When the poor police themselves: Public insecurity and extralegal criminal-justice administration in Mexico

Jennifer Johnson's chapter examining a collective self-help policing and penal justice initiative that emerged in contemporary rural Mexico.

Interview on the strike wave in Mexico

SITUAM workers march in Mexico City, 2019 | Image courtesy Patrick Cuninghame

Ray Valentine interviews Patrick Cuninghame, a History and Sociology lecturer at the Universidad Autonoma Metropolitana (UAM) in Mexico City, about the strike wave in Mexico this year. The strikes started in Matamoros, among workers in maquiladoras (assembly plants), and later spread to seven universities, including UAM. This interview was first published on the Organizing Work blog.

Amazon: A new business model better able to manage the contradictions of the capitalist mode of production

Amazon cardboard robot

An attempt to understand the functioning of one the world's most powerful companies using marxist categories - explaining how Amazon manages to combine the functions of productive, comercial and finance capital.
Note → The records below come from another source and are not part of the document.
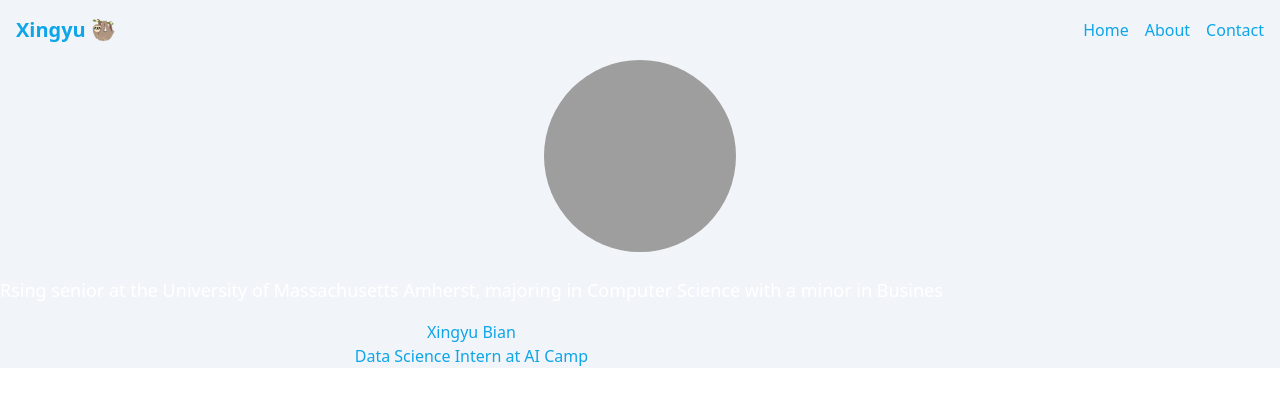
Repository: therealcyberlord/personal-portfolio
Page: /
The author's editor kept a copy of each file at every save. The page is drawn from the files as they stood at one save, then again after the next save.
The browser window is 1280 px wide. The pictures show the whole page.
Pictures or frames that could not be fetched are drawn as grey boxes. The project was rebuilt for these pictures with package versions that can differ from the ones it lists, and the page was loaded fresh each time. Also part of the build but not shown: vite.config.ts, src/pages/About.tsx, src/pages/Contact.tsx.

Above is the page before, as saved 2023-07-22 23:19:36.

### src/App.tsx
import { BrowserRouter as Router, Routes, Route } from "react-router-dom";
import Home from "./pages/Home";
import About from "./pages/About";
import Contact from "./pages/Contact";
import Navbar from "./components/Nav";

function App() {
  return (
    <div className="bg-slate-100 dark:bg-slate-800">
      <Router>
        <Navbar />

        <Routes>
          <Route path="/" element={<Home />} />
          <Route path="/about" element={<About />} />
          <Route path="/contact" element={<Contact />} />
        </Routes>
      </Router>
    </div>
  );
}

export default App;

### src/pages/Home.tsx
import Profile from "../components/Profile";

// home page
const Home = () => {
  return (
    <Profile
      name="Xingyu Bian"
      description="Rising senior at the University of Massachusetts Amherst, majoring in Computer Science with a minor in Business. Experienced in AI/ML and web development. Passionate about leveraging machine learning, particularly large language models (LLMs), to tackle complex problems. Currently seeking new grad positions."
      img_path="https://avatars.githubusercontent.com/u/30872286?v=4"
      role="Data Science Intern at AI Camp"
    />
  );
};

export default Home;

### src/components/Nav.tsx
import { Link } from "react-router-dom";

const Navbar = () => {
  return (
    <nav className="p-4">
      <div className="flex justify-between items-center">
        <div className="text-sky-500 dark:text-sky-400 font-bold text-xl">
          Xingyu 🦥
        </div>
        <ul className="flex space-x-4">
          <li>
            <Link
              to="/"
              className="text-sky-500 dark:text-sky-400 hover:text-blue-200 dark:hover:text-blue-200 transition duration-300"
            >
              Home
            </Link>
          </li>
          <li>
            <Link
              to="/about"
              className="text-sky-500 dark:text-sky-400 hover:text-blue-200 dark:hover:text-blue-200 transition duration-300"
            >
              About
            </Link>
          </li>
          <li>
            <Link
              to="/contact"
              className="text-sky-500 dark:text-sky-400 hover:text-blue-200 dark:hover:text-blue-200 transition duration-300"
            >
              Contact
            </Link>
          </li>
        </ul>
      </div>
    </nav>
  );
};

export default Navbar;

### src/components/Profile.tsx
import React, { useState, useEffect } from "react";

interface ProfileProps {
  name: string;
  description: string;
  img_path: string;
  role: string;
}

const Profile: React.FC<ProfileProps> = ({
  name,
  description,
  img_path,
  role,
}) => {
  const [typedText, setTypedText] = useState("");

  useEffect(() => {
    let currentIndex = 0;
    const intervalId = setInterval(() => {
      if (currentIndex < description.length) {
        setTypedText((prevText) => prevText + description[currentIndex]);
        currentIndex++;
      } else {
        clearInterval(intervalId);
      }
    }, 50);

    return () => {
      clearInterval(intervalId);
    };
  }, [description]);

  return (
    <>
      <img
        className="w-48 h-48 rounded-full mx-auto"
        src={img_path}
        alt="Xingyu's profile picture"
        width="384"
        height="512"
      />
      <figure className="md:flex">
        <div className="pt-6 text-center space-y-4">
          <blockquote>
            <p className="text-lg font-sm text-white ">{typedText}</p>
          </blockquote>
          <figcaption className="font-medium">
            <div className="text-sky-500 dark:text-sky-400 font-sans">
              {name}
            </div>
            <div className="text-sky-500 dark:text-sky-400 font-sans">
              {role}
            </div>
          </figcaption>
        </div>
      </figure>
    </>
  );
};

export default Profile;

### tailwind.config.js
/** @type {import('tailwindcss').Config} */

export default {
  content: ["./index.html", "./src/**/*.{js,ts,jsx,tsx}"],
  theme: {
    extend: {
      colors: {
        primary: "#202225",
        secondary: "#5865f2",
      },
    },
  },
  plugins: [],
};

Loaded but not shown: src/main.tsx (common file); src/index.css (common file)

After the next save:
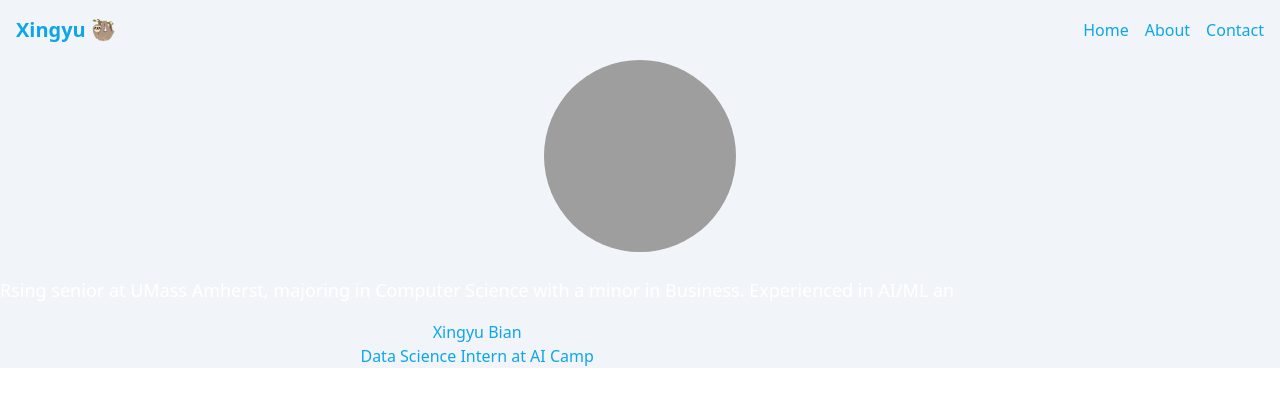
Saved 75 s later.
--- a/src/pages/Home.tsx
+++ b/src/pages/Home.tsx
@@ -5,7 +5,7 @@ const Home = () => {
   return (
     <Profile
       name="Xingyu Bian"
-      description="Rising senior at the University of Massachusetts Amherst, majoring in Computer Science with a minor in Business. Experienced in AI/ML and web development. Passionate about leveraging machine learning, particularly large language models (LLMs), to tackle complex problems. Currently seeking new grad positions."
+      description="Rising senior at UMass Amherst, majoring in Computer Science with a minor in Business. Experienced in AI/ML and web development. Passionate about leveraging machine learning, particularly large language models (LLMs), to tackle complex problems."
       img_path="https://avatars.githubusercontent.com/u/30872286?v=4"
       role="Data Science Intern at AI Camp"
     />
The intention is, of course, to try to work out the implications for class strugle...

New trade union bureaucracies or rank-and-file workers’ power? Lessons of the Matamoros workers’ rebellion: Part one
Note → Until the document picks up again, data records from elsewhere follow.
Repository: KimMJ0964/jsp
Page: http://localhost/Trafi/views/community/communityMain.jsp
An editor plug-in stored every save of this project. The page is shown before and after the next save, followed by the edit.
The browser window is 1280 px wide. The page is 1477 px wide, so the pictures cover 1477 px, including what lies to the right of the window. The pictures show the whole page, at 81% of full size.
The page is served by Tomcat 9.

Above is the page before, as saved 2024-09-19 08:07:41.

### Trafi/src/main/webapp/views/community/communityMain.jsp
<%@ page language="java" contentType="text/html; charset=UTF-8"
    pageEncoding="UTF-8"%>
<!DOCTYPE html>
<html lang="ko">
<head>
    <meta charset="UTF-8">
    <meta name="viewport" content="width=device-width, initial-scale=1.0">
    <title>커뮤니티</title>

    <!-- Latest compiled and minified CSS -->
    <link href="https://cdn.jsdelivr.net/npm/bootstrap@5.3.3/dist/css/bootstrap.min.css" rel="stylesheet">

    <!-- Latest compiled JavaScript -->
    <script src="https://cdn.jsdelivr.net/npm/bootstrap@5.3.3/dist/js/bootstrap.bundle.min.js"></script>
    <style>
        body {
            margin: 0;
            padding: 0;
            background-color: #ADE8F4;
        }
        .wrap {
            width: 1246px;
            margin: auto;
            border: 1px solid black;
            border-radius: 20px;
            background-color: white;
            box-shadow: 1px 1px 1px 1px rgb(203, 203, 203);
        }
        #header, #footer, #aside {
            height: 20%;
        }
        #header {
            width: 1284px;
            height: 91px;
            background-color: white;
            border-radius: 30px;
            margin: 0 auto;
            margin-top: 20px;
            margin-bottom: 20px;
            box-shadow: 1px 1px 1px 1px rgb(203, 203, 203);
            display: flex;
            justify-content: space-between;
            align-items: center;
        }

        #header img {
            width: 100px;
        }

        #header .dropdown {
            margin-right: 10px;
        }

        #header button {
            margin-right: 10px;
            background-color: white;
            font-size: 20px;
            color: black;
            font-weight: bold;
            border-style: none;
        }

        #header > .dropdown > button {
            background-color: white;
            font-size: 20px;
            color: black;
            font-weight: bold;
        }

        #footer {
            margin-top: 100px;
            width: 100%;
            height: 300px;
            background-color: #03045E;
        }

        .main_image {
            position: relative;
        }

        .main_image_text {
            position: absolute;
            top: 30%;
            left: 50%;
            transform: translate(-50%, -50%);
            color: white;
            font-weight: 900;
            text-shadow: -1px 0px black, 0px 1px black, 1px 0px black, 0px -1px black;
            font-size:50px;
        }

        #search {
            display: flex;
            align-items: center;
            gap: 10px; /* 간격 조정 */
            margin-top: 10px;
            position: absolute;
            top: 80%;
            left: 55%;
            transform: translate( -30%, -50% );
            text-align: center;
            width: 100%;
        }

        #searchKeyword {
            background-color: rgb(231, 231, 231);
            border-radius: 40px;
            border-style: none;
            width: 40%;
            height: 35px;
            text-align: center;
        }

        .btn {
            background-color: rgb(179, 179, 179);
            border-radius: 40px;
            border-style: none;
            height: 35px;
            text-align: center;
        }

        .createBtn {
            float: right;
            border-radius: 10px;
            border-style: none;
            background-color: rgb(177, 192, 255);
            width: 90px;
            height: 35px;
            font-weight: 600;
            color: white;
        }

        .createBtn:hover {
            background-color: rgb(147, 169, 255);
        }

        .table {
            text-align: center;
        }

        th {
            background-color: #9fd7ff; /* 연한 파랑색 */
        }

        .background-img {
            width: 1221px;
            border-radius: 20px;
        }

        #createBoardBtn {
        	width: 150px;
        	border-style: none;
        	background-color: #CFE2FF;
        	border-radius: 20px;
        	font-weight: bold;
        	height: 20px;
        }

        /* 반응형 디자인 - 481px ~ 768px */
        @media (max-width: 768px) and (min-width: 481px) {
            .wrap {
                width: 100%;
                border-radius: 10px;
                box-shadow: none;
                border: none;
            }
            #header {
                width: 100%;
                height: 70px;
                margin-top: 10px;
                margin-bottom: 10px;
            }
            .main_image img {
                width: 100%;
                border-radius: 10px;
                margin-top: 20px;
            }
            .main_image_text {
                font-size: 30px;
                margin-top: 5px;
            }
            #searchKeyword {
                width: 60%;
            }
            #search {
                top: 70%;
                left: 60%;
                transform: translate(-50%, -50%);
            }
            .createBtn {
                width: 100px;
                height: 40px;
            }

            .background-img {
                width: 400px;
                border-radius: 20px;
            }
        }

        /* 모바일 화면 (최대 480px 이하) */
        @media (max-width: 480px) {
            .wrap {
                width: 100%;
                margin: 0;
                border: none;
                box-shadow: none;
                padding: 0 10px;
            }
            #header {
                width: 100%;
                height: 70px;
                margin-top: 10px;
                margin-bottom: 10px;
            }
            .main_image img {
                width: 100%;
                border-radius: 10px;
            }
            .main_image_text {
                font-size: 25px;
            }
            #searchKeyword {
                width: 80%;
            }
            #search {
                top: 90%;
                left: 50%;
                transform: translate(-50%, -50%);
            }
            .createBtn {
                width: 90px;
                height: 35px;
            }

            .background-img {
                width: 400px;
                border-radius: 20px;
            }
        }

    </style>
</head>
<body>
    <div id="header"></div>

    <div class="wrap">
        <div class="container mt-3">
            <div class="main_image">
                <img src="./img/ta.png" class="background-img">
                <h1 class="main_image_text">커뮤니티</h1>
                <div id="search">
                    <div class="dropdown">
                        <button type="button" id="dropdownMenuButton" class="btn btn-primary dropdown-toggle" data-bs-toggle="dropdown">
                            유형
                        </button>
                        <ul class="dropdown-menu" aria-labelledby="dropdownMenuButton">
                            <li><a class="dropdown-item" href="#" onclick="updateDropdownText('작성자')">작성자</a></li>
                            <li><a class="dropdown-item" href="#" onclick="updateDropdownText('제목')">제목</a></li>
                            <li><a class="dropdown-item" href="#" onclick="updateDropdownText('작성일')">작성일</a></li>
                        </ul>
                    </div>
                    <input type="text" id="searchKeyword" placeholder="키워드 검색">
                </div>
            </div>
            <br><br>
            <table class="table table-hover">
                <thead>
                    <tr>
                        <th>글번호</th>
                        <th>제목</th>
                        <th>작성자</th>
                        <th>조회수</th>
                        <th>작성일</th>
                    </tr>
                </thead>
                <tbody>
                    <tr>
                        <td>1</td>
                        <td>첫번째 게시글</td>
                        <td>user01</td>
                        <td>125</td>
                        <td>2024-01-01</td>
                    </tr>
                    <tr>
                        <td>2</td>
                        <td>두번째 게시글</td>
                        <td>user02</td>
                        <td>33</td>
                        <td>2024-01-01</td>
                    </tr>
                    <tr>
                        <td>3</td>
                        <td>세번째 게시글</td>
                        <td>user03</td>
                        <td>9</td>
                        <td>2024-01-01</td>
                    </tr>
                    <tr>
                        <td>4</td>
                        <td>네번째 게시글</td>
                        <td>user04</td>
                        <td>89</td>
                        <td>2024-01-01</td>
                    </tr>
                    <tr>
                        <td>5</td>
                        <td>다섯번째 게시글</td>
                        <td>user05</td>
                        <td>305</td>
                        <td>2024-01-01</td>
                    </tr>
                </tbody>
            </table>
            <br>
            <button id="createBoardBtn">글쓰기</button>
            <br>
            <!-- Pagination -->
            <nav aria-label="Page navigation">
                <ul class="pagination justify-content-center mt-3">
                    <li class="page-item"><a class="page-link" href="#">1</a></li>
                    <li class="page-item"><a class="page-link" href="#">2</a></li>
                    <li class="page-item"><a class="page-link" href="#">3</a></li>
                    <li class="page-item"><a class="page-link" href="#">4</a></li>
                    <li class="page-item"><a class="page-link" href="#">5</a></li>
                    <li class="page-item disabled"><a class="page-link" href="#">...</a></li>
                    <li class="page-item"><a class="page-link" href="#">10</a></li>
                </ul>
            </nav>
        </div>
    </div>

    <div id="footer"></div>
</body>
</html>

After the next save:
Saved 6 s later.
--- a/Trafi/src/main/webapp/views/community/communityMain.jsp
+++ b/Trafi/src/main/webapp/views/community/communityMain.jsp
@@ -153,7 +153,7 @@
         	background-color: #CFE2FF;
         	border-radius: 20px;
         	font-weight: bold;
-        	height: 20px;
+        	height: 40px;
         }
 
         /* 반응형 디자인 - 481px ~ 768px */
Striking workers in matamoros

Two months after workers launched wildcat strikes in the Mexican city of Matamoros, 89 “maquiladora” factories, mostly in the auto parts, electric, and metallurgical industries, have agreed to workers’ demands for a 20 percent raise and a bonus of 32,000 pesos (US$1,655)—half of the average yearly salary. The strike wave has become known across Mexico as the “20/32 movement.”

Mexico: Metalworkers, universities join strike wave as 90,000 Walmart workers threaten to walk out

Dozens of maquiladora plants that agreed to the “20-32”—a 20 percent raise and a bonus of 32,000 pesos (US$1,700)—demanded by workers in Matamoros, Mexico, are escalating their reprisals against the historic wave of strikes that began in the city on January 12. This has included thousands of firings.